The incidence of mortality in acute renal failure (ARF) induced by ischemia-reperfusion (I/R) injury or septic shock is high. Previous studies using animal models of ARF reported that inflammation-induced macrophage recruitment in endothelial cells, along with I/R-induced production of inflammatory cytokines and chemokines in tubule epithelial cells, results in macrophage and neutrophil accumulation, and that both ultimately lead to irreversible kidney injury. Recent studies suggest that ARF may also induce a beneficial stress response program and express many transcriptional regulators, including activating transcription factor 3 (ATF3). ATF3 is a member of the ATF/CREB subfamily of the basic-region leucine zipper (bZIP) family. Recent research has shed new light on the protective role of the ATF3 signaling pathway in attenuating inflammation and I/R-induced tubular cell death and nephrotoxicity. A recent clinical study also reported that ATF3 can serve as an indicator of acute kidney injury (AKI). AKI is associated with a robust inflammatory effect with increased levels of cytokines, including IL-6, IL-12, and IFNγ. By inhibiting these cytokines, the ATF3 molecule may hold the potential to provide future epigenetic therapy against inflammation-induced renal injury.

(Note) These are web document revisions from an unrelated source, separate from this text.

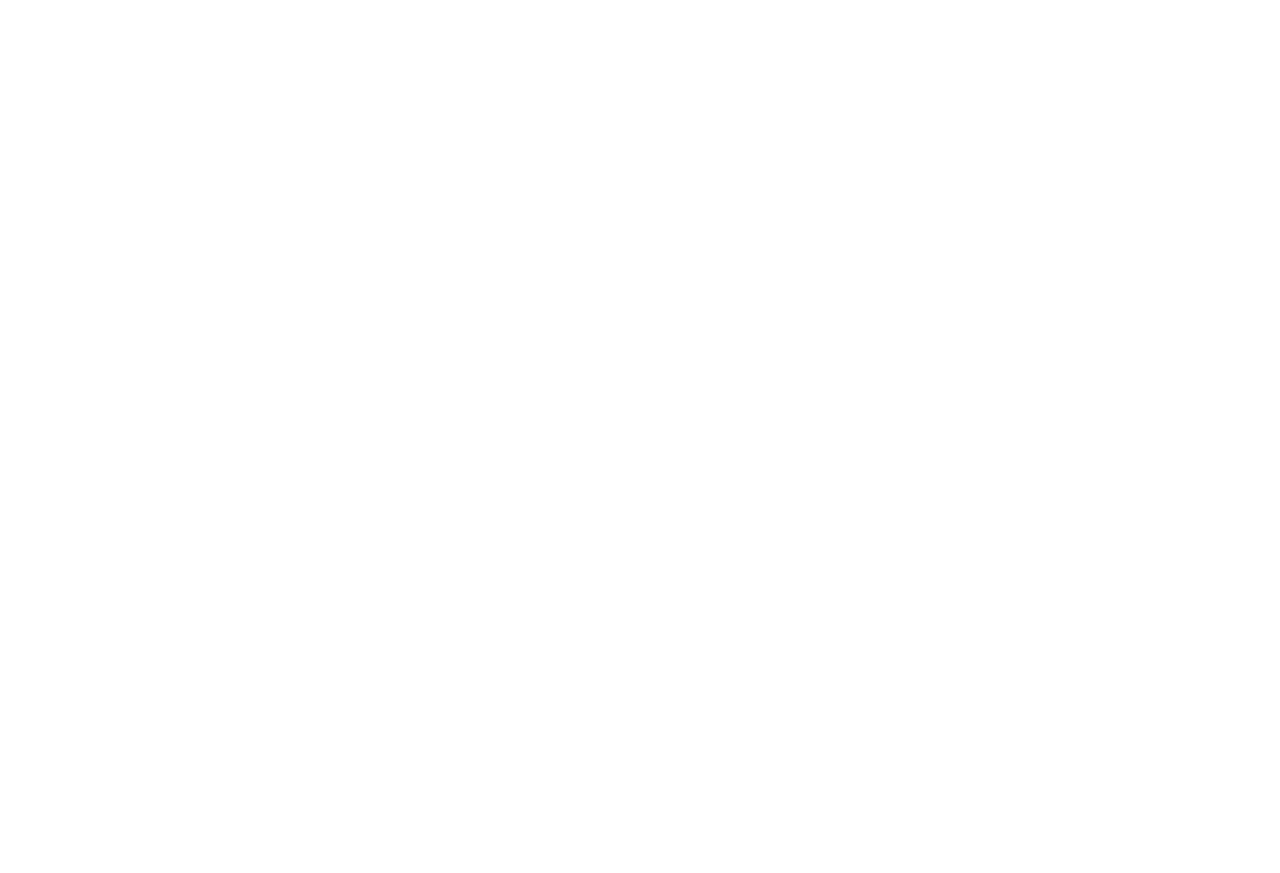
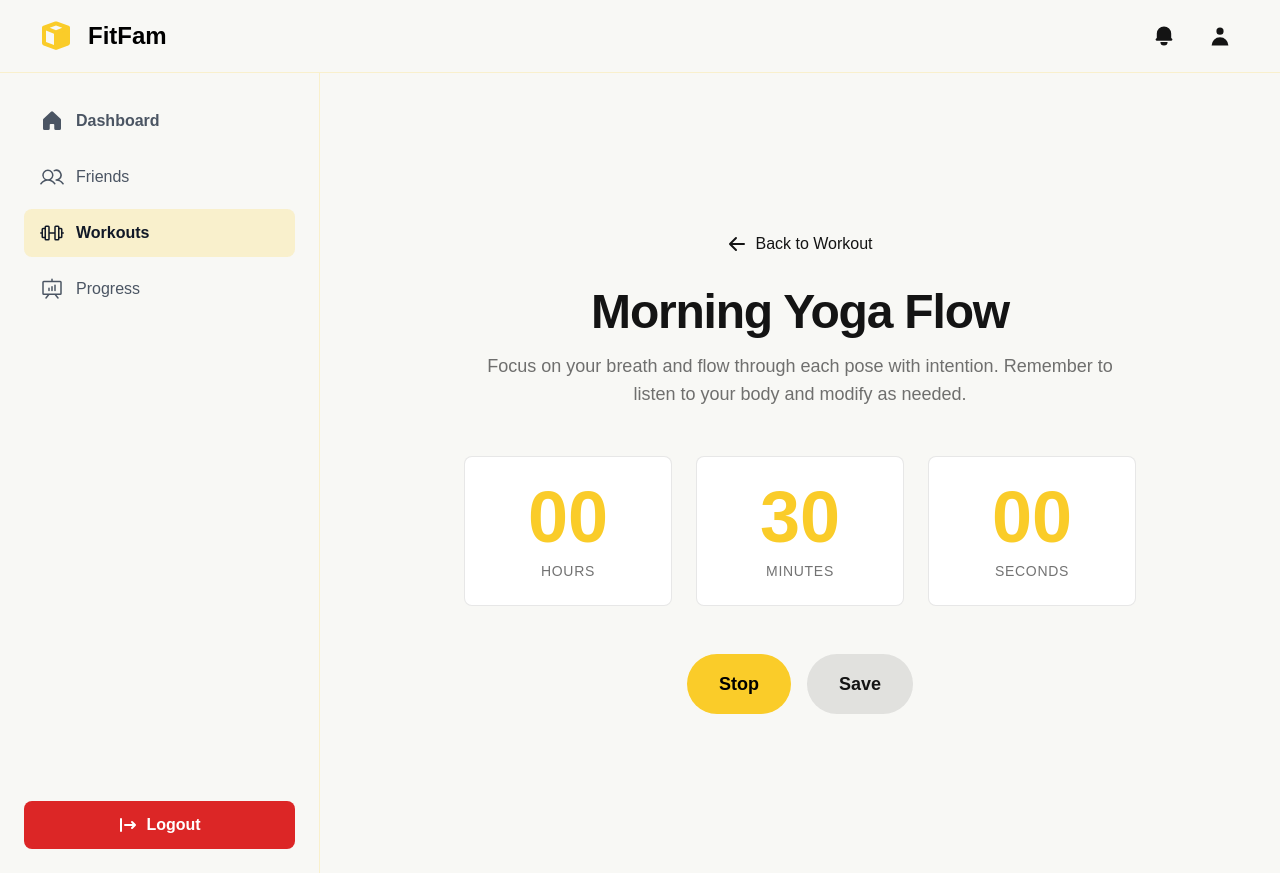
Before and after one commit to creeksonJoseph/Fit-Fam-, a React (Vite) app in the folder client/: page /workout-session in a window 1280 px wide. Before the commit this address had no page. Before the commit the page ends 800 px from the top, so only its background shows below. Built offline with nearby package versions, Linux system fonts and the light colour scheme.

Commit message:
workout session page added

```diff
--- a/client/src/App.jsx
+++ b/client/src/App.jsx
@@ -12,6 +12,7 @@
 import Notifications from './pages/Notifications'
 import AddFriends from './pages/AddFriends'
 import WorkoutDetail from './pages/WorkoutDetail'
+import WorkoutSession from './pages/WorkoutSession'
 
 function App() {
   return (
@@ -30,6 +31,7 @@
         <Route path="/notifications" element={<Notifications />} />
         <Route path="/add-friends" element={<AddFriends />} />
         <Route path="/workout-detail" element={<WorkoutDetail />} />
+        <Route path="/workout-session" element={<WorkoutSession />} />
       </Routes>
     </Router>
   )
--- a/client/src/pages/WorkoutDetail.jsx
+++ b/client/src/pages/WorkoutDetail.jsx
@@ -72,9 +72,9 @@
             </div>
 
             <div className="text-center pt-6 sm:pt-8">
-              <button className="inline-block bg-primary text-black font-bold py-3 sm:py-4 px-8 sm:px-10 rounded-lg text-base sm:text-lg hover:bg-primary/90 transition-all transform hover:scale-105 shadow-lg">
+              <Link to="/workout-session" className="inline-block bg-primary text-black font-bold py-3 sm:py-4 px-8 sm:px-10 rounded-lg text-base sm:text-lg hover:bg-primary/90 transition-all transform hover:scale-105 shadow-lg">
                 Start Workout
-              </button>
+              </Link>
             </div>
           </div>
         </main>
--- /dev/null
+++ b/client/src/pages/WorkoutSession.jsx
@@ -0,0 +1,64 @@
+import React from 'react';
+import { Link } from 'react-router-dom';
+import Sidebar from '../components/Sidebar';
+import AppHeader from '../components/AppHeader';
+
+const WorkoutSession = () => {
+  return (
+    <div className="bg-background-light dark:bg-background-dark font-display">
+      <AppHeader />
+      <div className="flex min-h-screen">
+        <Sidebar activeTab="workouts" />
+        <main className="flex-1 flex items-center justify-center p-3 sm:p-6 lg:p-8 pb-24 lg:pb-8">
+          <div className="mx-auto w-full max-w-2xl text-center">
+            <Link
+              to="/workout-detail"
+              className="inline-flex items-center gap-1 sm:gap-2 mb-6 sm:mb-8 text-sm sm:text-base text-background-dark dark:text-background-light hover:text-primary transition-colors"
+            >
+              <svg className="w-4 h-4 sm:w-5 sm:h-5" fill="currentColor" viewBox="0 0 20 20">
+                <path fillRule="evenodd" d="M9.707 16.707a1 1 0 01-1.414 0l-6-6a1 1 0 010-1.414l6-6a1 1 0 011.414 1.414L5.414 9H17a1 1 0 110 2H5.414l4.293 4.293a1 1 0 010 1.414z" clipRule="evenodd" />
+              </svg>
+              <span className="hidden sm:inline">Back to Workout</span>
+              <span className="sm:hidden">Back</span>
+            </Link>
+
+            <h1 className="text-3xl sm:text-4xl lg:text-5xl font-extrabold tracking-tight text-background-dark dark:text-background-light">
+              Morning Yoga Flow
+            </h1>
+            <p className="mt-3 sm:mt-4 text-sm sm:text-lg text-background-dark/60 dark:text-background-light/60">
+              Focus on your breath and flow through each pose with intention. Remember to listen to your body and modify as needed.
+            </p>
+
+            <div className="mt-8 sm:mt-12">
+              <div className="grid grid-cols-3 gap-3 sm:gap-6">
+                <div className="flex flex-col items-center justify-center rounded-lg bg-white dark:bg-background-dark/50 p-4 sm:p-6 border border-background-dark/10 dark:border-background-light/10">
+                  <span className="text-4xl sm:text-6xl lg:text-7xl font-black text-primary">00</span>
+                  <span className="mt-1 sm:mt-2 text-xs sm:text-sm font-medium uppercase tracking-wider text-background-dark/60 dark:text-background-light/60">Hours</span>
+                </div>
+                <div className="flex flex-col items-center justify-center rounded-lg bg-white dark:bg-background-dark/50 p-4 sm:p-6 border border-background-dark/10 dark:border-background-light/10">
+                  <span className="text-4xl sm:text-6xl lg:text-7xl font-black text-primary">30</span>
+                  <span className="mt-1 sm:mt-2 text-xs sm:text-sm font-medium uppercase tracking-wider text-background-dark/60 dark:text-background-light/60">Minutes</span>
+                </div>
+                <div className="flex flex-col items-center justify-center rounded-lg bg-white dark:bg-background-dark/50 p-4 sm:p-6 border border-background-dark/10 dark:border-background-light/10">
+                  <span className="text-4xl sm:text-6xl lg:text-7xl font-black text-primary">00</span>
+                  <span className="mt-1 sm:mt-2 text-xs sm:text-sm font-medium uppercase tracking-wider text-background-dark/60 dark:text-background-light/60">Seconds</span>
+                </div>
+              </div>
+            </div>
+
+            <div className="mt-8 sm:mt-12 flex flex-col items-center justify-center gap-3 sm:gap-4 sm:flex-row">
+              <button className="flex w-full items-center justify-center rounded-full bg-primary px-6 sm:px-8 py-3 sm:py-4 text-base sm:text-lg font-bold text-black transition-transform hover:scale-105 sm:w-auto">
+                Stop
+              </button>
+              <button className="flex w-full items-center justify-center rounded-full bg-background-dark/10 dark:bg-background-light/10 px-6 sm:px-8 py-3 sm:py-4 text-base sm:text-lg font-bold text-background-dark dark:text-background-light transition-transform hover:scale-105 sm:w-auto">
+                Save
+              </button>
+            </div>
+          </div>
+        </main>
+      </div>
+    </div>
+  );
+};
+
+export default WorkoutSession;
--- a/client/src/pages/Workouts.jsx
+++ b/client/src/pages/Workouts.jsx
@@ -111,7 +111,7 @@
                       Bodyweight
                     </span>
                     <Link to="/workout-detail" className="px-3 py-1.5 text-xs sm:text-sm font-medium bg-primary text-black rounded-lg hover:bg-primary/90 transition-colors">
-                      Try it out
+                      Grind
                     </Link>
                   </div>
                 </div>
```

ASJC Scopus subject areas
- Health, Toxicology and Mutagenesis